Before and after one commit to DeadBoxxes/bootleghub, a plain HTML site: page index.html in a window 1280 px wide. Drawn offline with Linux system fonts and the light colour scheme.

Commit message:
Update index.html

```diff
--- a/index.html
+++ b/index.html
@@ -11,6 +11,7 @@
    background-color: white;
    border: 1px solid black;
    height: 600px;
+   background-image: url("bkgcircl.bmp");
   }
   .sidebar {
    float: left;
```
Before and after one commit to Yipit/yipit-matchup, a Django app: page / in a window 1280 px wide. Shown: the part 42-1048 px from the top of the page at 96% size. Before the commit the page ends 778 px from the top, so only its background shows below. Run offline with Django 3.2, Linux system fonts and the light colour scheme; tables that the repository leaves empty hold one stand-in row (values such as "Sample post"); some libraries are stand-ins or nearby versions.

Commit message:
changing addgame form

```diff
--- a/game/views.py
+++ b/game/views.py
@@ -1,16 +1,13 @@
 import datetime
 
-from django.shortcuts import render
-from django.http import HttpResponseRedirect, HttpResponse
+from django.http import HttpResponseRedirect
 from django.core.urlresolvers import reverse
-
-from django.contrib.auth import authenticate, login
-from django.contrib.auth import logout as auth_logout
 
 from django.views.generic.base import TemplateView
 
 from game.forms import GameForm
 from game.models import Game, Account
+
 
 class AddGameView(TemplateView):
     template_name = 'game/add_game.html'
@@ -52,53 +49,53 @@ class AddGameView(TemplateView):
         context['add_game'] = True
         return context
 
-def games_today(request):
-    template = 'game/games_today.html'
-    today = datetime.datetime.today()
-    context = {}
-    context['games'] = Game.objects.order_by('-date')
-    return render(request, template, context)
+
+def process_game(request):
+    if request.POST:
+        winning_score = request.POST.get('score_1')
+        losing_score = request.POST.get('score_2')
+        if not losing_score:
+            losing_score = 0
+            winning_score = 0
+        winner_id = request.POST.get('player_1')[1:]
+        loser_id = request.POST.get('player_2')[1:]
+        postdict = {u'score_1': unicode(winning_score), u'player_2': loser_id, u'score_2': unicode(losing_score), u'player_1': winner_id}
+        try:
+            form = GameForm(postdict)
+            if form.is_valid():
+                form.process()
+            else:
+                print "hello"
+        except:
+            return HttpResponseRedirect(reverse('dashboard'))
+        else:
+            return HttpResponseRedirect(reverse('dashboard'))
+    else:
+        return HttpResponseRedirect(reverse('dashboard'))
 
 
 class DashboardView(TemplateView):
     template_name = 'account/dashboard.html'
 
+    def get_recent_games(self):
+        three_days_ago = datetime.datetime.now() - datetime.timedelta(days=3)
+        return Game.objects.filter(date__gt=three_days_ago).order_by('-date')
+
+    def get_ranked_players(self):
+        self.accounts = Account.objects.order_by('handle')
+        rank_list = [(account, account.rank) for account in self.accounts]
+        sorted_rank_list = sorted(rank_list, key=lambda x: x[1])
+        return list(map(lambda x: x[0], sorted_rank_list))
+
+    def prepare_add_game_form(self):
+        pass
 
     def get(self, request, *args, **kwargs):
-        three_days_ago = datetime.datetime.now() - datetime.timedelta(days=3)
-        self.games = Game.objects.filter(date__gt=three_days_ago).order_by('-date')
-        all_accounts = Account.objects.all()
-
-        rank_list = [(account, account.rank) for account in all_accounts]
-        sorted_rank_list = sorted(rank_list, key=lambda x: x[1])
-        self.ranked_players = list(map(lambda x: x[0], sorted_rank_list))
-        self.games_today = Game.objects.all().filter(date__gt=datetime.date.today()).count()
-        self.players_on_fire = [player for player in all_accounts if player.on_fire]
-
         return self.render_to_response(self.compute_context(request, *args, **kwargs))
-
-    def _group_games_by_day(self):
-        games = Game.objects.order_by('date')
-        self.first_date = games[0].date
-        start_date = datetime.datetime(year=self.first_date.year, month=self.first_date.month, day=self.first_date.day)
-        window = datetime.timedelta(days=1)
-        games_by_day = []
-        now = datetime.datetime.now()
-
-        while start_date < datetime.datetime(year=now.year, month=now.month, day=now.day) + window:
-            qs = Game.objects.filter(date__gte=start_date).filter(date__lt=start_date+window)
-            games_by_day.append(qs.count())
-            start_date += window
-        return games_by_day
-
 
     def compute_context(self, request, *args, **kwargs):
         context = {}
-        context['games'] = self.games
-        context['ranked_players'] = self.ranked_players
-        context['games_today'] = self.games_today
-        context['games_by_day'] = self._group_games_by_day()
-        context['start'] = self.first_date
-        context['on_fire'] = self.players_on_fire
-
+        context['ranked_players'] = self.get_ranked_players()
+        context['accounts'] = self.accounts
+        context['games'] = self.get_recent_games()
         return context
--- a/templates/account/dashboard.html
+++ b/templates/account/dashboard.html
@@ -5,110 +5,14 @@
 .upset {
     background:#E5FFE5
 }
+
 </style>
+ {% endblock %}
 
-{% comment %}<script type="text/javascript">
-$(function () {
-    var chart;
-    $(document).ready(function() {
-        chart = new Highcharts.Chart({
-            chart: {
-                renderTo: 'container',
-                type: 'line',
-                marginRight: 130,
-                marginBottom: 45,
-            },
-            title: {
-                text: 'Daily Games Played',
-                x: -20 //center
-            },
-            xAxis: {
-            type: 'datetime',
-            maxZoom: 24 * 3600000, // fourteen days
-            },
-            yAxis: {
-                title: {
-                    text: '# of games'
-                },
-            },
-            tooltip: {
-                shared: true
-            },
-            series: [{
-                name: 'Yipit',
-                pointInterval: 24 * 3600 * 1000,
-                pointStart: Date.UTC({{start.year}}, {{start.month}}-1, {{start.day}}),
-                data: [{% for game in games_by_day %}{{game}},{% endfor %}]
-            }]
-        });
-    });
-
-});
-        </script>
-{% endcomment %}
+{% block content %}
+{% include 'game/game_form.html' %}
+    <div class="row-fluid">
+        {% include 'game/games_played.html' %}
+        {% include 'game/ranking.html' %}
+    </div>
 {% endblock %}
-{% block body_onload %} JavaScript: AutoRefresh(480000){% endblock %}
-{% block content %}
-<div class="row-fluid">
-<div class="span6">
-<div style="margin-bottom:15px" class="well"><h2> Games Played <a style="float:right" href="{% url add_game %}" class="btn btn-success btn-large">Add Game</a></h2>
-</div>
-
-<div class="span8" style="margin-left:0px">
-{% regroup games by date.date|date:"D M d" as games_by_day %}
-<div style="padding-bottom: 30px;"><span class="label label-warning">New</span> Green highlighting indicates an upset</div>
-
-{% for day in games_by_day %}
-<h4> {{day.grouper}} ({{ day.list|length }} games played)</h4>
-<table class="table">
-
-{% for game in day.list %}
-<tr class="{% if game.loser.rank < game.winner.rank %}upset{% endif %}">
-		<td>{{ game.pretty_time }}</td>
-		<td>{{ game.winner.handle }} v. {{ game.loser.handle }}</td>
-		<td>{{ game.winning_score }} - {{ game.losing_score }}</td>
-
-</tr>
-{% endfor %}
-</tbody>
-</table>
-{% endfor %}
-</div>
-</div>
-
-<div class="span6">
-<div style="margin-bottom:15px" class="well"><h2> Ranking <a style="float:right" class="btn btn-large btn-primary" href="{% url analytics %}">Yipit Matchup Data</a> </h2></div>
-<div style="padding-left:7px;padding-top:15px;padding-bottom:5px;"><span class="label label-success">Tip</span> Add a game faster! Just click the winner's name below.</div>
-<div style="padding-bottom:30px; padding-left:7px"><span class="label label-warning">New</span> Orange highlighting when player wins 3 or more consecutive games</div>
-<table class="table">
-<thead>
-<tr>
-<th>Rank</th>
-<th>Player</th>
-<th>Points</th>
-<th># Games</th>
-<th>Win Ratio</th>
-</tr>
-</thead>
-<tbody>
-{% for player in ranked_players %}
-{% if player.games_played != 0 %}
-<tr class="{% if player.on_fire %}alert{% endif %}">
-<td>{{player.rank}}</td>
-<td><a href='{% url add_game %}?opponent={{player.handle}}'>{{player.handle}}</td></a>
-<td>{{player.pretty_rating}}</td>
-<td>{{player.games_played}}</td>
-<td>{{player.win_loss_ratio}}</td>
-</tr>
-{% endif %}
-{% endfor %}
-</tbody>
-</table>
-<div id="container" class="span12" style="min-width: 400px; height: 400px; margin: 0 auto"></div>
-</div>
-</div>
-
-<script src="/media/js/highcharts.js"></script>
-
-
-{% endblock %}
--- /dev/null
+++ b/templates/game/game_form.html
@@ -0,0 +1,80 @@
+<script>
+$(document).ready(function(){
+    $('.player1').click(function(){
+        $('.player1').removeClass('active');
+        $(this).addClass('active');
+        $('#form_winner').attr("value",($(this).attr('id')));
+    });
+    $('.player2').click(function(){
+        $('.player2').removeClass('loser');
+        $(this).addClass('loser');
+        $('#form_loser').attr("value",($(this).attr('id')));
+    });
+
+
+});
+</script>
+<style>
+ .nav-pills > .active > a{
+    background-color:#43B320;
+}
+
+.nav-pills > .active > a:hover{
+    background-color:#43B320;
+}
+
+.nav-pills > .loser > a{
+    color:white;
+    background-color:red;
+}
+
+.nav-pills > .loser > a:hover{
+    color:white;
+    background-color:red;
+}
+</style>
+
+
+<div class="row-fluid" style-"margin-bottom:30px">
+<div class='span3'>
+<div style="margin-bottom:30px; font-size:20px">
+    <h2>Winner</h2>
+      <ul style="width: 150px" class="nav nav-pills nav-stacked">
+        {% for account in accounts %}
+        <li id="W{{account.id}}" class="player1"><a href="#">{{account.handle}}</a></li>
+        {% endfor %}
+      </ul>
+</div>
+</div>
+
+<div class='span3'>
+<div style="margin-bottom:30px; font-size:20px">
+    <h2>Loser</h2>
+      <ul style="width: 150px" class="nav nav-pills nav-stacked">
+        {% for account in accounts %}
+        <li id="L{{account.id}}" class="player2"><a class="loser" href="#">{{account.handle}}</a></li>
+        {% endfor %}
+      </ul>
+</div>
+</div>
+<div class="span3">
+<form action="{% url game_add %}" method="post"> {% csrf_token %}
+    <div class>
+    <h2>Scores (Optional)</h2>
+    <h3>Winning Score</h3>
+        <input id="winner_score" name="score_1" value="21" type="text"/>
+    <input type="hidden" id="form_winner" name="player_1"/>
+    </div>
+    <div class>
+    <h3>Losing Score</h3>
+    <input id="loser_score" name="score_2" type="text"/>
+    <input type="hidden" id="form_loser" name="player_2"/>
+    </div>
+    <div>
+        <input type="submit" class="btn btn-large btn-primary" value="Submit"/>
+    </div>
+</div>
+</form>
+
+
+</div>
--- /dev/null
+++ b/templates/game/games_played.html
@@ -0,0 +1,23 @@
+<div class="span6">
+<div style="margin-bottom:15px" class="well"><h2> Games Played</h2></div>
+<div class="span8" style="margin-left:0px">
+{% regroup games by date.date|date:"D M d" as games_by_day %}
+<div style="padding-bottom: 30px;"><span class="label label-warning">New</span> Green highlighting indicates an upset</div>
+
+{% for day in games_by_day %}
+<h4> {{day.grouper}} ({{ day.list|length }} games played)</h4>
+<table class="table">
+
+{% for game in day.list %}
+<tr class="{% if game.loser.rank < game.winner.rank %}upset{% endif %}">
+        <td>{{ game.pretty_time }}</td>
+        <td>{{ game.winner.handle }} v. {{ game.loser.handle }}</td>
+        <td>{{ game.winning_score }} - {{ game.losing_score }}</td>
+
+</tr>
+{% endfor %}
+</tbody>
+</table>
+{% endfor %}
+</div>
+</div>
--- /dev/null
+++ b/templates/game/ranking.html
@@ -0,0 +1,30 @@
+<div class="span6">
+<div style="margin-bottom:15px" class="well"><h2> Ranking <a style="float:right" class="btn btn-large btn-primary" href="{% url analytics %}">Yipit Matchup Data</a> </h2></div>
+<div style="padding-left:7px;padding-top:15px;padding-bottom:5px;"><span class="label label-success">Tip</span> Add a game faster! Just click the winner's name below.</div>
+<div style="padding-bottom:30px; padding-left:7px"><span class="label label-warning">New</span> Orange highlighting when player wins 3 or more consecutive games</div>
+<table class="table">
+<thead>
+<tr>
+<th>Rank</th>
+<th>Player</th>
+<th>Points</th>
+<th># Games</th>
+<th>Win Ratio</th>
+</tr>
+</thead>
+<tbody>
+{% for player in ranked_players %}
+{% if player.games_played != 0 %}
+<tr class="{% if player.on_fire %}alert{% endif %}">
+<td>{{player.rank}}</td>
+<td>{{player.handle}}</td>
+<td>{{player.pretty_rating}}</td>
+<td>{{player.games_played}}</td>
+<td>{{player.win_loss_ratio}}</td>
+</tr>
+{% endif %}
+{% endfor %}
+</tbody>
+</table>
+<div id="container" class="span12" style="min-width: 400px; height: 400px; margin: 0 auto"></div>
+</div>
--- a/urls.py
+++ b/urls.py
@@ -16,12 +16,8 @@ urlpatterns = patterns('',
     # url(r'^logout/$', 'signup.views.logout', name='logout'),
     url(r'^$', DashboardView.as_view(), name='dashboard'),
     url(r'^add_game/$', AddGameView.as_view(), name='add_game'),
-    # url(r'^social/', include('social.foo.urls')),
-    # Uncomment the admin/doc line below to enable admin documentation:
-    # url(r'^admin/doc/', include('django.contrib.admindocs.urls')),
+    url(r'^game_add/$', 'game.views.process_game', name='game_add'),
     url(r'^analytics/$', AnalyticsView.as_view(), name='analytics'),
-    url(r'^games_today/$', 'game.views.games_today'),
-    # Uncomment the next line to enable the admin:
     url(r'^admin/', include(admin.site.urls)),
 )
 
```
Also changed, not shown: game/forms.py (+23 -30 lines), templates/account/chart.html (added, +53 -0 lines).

===============

Return each line of the material in which the string "forms" can be found.

 from game.forms import GameForm
Also changed, not shown: game/forms.py (+23 -30 lines), templates/account/chart.html (added, +53 -0 lines).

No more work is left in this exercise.